Now, add dementia to the typical stress of this time of year. The sights and sounds that used to be so endearing are more irritating that enjoyable. The little children running and screaming their excitement is nerve-wracking. The holiday cards that were once a welcomed review of the past year are now only confusing words from strangers. The holidays aren’t what they used to be.
In order to not just survive but enjoy the holidays, here are some helpful hints when celebrating with a person with dementia:
· Be aware of the volume. If your loved one is becoming agitated, turn down the carols on the CD player or ask the kids to play in another room for a while.
· Introduce everyone. Your loved one may not be able to remember names. Rather than embarrass them, introduce everyone as a means of helping your loved one and easing the tension surrounding their forgetfulness.
· Include the older members of the family. We tend to want to host our families rather than engage them. However, everyone likes to feel needed and giving friends and family a “job” gives everyone a sense of importance, especially folks with dementia. Simple tasks such as polishing silver or folding napkins are non-harmful tasks that folks with dementia can easily recall and complete.
· Be sensitive and accommodating to feelings of loss. Many elderly folks become sad around the holidays. Their spouse and/or friends may have passed away; they may have moved from their long-time family home into an assisted living facility, they may have medical conditions that hinder their ability to be an active participant in the holiday celebrations. Talking about missing loved ones may help the elder to reminisce about their losses. Also, videotaping a child’s school holiday play may allow your loved one to watch little Johnny perform without having to worry about issues of ambulation or travel.

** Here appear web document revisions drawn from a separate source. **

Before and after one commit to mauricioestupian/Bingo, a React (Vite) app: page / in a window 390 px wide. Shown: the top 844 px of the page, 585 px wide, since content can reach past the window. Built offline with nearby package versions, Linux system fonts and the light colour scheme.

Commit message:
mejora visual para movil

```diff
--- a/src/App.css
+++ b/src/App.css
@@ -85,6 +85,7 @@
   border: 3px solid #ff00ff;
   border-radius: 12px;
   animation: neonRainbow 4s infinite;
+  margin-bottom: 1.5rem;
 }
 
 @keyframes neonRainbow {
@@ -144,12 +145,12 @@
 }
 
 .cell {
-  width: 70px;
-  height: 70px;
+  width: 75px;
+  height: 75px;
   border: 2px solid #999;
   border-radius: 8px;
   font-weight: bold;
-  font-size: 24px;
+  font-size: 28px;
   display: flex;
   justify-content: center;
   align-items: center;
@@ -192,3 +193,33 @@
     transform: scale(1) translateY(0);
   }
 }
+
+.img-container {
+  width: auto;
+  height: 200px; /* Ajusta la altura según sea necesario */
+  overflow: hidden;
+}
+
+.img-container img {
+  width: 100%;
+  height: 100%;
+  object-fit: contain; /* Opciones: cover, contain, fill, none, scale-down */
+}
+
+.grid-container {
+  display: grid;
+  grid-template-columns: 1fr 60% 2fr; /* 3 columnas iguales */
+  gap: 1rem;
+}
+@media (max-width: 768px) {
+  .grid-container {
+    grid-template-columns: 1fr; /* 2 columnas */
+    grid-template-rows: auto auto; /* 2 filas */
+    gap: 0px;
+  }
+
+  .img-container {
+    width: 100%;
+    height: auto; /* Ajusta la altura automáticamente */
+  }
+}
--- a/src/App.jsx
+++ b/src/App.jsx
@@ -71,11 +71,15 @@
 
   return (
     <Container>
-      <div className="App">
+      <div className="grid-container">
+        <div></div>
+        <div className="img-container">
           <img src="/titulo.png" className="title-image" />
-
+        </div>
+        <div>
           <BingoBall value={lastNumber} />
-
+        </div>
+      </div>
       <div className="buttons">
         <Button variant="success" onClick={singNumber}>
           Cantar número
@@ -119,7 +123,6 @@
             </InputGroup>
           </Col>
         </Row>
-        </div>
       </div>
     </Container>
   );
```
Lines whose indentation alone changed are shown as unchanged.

· CALL US! If we can help in any way by either providing you helpful hints, referrals to local resources or an ear to listen to you “vent,” call us at 894-6720. Our goal is to support and encourage families while families support and encourage loved ones.